> **Prompt**
Search the listing for the word "does" and copy every line where it turns up.

> **Raw data**
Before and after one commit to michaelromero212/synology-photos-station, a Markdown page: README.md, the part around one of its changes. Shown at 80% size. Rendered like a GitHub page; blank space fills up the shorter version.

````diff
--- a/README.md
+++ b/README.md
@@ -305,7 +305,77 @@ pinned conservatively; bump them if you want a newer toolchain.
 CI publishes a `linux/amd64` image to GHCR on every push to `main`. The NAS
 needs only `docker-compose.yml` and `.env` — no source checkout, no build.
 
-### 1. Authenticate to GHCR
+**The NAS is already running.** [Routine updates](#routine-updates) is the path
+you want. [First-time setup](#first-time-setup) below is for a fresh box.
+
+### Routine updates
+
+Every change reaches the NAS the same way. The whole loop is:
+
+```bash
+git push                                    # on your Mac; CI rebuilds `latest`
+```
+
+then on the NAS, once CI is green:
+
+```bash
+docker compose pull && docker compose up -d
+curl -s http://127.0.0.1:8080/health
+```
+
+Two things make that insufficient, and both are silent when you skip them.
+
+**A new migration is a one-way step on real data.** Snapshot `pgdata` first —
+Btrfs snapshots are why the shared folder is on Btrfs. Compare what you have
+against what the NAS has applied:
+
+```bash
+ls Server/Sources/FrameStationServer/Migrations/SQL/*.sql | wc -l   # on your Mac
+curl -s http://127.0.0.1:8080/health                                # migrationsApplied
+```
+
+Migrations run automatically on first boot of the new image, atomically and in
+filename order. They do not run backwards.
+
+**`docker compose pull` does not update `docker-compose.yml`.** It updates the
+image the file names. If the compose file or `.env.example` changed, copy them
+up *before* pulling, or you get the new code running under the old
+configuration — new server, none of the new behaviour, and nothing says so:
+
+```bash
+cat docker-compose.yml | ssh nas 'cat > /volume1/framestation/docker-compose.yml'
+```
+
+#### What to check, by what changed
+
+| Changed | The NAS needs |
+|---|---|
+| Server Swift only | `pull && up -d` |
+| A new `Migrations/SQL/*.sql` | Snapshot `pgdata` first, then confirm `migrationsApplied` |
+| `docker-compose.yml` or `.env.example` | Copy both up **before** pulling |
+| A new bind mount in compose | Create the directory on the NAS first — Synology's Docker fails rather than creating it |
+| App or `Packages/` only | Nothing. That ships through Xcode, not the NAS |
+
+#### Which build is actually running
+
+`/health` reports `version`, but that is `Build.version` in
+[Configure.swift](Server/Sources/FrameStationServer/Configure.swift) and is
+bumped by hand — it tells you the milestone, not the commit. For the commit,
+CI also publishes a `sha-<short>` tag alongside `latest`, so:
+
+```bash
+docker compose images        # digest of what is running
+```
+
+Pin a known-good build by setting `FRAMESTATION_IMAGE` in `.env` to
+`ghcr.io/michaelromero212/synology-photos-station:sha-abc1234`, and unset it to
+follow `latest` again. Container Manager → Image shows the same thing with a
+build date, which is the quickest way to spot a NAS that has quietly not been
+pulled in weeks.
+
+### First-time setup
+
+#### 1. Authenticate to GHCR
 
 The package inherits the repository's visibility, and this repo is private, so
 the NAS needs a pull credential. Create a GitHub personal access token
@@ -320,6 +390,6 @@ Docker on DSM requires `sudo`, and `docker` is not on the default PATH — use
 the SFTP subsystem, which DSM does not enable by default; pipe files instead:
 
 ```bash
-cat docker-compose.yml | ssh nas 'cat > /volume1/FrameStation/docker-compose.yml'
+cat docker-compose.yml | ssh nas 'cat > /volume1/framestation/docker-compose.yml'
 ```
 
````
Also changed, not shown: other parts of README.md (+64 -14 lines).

> **Answer for the task**
+**`docker compose pull` does not update `docker-compose.yml`.** It updates the
 the SFTP subsystem, which DSM does not enable by default; pipe files instead:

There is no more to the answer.